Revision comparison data
================

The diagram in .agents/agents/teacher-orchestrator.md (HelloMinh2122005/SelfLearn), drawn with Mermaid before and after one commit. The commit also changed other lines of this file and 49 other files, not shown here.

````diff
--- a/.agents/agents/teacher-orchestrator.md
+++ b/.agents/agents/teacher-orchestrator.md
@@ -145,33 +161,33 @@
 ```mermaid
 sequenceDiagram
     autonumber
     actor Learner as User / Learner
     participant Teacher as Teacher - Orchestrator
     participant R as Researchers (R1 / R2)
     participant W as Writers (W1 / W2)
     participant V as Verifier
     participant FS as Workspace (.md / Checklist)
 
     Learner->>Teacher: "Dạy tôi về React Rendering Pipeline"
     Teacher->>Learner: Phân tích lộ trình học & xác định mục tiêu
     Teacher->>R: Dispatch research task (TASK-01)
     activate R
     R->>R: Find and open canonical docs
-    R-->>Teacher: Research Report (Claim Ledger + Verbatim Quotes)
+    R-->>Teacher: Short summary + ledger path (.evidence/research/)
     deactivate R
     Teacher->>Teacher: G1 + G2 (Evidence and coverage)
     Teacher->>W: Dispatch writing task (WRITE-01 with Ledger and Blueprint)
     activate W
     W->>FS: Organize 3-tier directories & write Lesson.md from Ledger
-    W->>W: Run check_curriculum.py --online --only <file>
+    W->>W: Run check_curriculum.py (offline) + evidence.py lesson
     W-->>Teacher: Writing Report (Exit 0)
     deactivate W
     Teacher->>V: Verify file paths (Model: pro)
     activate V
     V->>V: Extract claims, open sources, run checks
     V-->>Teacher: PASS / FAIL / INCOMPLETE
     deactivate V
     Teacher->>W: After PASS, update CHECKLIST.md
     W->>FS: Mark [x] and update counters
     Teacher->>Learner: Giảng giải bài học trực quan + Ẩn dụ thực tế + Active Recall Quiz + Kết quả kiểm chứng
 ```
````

================

The answer should be an exact copy of the lines from the one containing "(offline) + evidence.py lesson" through the last line of the entries, both included.

### Solution to the exercise:
+    W->>W: Run check_curriculum.py (offline) + evidence.py lesson
     W-->>Teacher: Writing Report (Exit 0)
     deactivate W
     Teacher->>V: Verify file paths (Model: pro)
     activate V
     V->>V: Extract claims, open sources, run checks
     V-->>Teacher: PASS / FAIL / INCOMPLETE
     deactivate V
     Teacher->>W: After PASS, update CHECKLIST.md
     W->>FS: Mark [x] and update counters
     Teacher->>Learner: Giảng giải bài học trực quan + Ẩn dụ thực tế + Active Recall Quiz + Kết quả kiểm chứng
 ```
````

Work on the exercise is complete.